* ACTIVITY
Count every line in the data below that includes "final", and give only the result.

______________________________

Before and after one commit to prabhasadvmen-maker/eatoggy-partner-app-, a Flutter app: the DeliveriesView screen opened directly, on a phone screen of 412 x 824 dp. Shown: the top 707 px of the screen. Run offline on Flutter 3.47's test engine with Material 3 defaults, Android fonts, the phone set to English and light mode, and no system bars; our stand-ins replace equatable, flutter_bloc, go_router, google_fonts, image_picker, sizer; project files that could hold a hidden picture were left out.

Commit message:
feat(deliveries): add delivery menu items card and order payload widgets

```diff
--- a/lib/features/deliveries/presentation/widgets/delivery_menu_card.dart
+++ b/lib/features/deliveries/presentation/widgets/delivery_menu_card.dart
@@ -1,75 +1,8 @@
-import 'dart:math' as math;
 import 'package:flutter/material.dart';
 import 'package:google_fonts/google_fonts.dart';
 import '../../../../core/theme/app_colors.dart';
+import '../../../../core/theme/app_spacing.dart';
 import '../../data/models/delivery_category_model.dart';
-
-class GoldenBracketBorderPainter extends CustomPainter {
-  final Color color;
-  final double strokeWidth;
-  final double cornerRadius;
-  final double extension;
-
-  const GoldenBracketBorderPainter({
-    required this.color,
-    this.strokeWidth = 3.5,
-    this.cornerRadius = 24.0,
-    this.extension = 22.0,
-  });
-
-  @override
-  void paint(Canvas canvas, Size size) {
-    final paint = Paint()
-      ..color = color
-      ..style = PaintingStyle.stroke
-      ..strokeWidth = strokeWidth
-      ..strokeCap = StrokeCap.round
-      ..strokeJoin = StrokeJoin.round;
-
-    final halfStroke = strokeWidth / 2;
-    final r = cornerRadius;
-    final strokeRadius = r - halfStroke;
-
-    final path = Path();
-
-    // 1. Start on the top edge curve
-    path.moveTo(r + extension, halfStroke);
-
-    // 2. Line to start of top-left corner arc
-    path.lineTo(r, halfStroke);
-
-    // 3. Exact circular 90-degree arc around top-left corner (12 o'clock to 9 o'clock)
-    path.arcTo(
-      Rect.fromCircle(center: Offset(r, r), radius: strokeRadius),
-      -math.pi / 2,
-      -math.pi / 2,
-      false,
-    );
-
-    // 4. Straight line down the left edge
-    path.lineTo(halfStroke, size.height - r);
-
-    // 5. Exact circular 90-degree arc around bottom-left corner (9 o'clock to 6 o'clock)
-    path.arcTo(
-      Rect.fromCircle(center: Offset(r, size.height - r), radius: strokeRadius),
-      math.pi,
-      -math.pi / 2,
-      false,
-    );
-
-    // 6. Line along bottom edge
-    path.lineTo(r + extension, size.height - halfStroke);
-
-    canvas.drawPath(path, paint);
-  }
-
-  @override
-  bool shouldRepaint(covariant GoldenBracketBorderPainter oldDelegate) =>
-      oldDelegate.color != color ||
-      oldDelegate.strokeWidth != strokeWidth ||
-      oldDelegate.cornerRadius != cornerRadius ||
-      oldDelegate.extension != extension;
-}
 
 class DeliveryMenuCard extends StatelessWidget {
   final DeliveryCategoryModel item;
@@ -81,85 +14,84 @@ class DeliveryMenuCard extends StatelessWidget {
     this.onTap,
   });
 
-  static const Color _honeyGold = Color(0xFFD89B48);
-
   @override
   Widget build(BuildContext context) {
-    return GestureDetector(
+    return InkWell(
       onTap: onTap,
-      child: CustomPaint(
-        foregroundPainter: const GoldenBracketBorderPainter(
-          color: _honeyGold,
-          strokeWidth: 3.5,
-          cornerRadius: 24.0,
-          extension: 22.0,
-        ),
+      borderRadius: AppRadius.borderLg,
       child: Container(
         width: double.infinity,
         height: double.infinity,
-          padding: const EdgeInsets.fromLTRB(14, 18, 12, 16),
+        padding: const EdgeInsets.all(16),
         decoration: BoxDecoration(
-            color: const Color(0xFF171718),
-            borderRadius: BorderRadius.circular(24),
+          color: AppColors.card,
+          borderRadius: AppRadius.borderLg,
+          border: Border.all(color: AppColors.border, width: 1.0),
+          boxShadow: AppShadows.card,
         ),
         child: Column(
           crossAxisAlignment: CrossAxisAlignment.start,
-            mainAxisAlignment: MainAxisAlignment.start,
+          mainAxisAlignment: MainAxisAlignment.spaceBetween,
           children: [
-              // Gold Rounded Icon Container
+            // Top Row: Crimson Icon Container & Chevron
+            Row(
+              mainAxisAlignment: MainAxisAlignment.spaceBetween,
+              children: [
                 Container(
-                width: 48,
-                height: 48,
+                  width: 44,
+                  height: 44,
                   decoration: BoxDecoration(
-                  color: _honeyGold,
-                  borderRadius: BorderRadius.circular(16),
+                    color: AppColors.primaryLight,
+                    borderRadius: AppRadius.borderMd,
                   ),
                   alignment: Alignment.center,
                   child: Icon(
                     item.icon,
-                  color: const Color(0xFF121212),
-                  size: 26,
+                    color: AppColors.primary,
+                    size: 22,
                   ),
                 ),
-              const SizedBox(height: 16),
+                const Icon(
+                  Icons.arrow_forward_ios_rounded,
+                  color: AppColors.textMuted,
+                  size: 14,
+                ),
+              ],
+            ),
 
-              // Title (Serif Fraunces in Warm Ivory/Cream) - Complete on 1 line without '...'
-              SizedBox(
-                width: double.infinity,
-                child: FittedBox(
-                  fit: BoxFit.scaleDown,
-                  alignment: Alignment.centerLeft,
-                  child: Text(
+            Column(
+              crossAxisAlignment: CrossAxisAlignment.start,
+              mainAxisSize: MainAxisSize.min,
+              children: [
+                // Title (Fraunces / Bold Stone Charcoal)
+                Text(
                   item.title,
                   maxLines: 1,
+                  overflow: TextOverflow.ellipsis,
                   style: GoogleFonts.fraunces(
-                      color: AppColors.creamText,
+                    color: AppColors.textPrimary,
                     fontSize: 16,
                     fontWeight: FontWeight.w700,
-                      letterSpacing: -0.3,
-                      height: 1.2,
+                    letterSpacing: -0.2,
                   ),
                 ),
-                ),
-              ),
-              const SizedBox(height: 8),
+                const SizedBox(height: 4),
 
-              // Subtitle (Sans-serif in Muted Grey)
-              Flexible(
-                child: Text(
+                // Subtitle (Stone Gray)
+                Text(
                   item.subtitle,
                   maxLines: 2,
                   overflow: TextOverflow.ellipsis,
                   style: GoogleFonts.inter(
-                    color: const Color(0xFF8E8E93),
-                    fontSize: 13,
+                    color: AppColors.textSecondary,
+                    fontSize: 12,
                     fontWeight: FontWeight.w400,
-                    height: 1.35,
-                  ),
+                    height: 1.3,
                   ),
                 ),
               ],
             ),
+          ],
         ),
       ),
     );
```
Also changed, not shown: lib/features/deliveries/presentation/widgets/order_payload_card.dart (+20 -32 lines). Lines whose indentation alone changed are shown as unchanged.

______________________________

* OUTPUT BELOW
10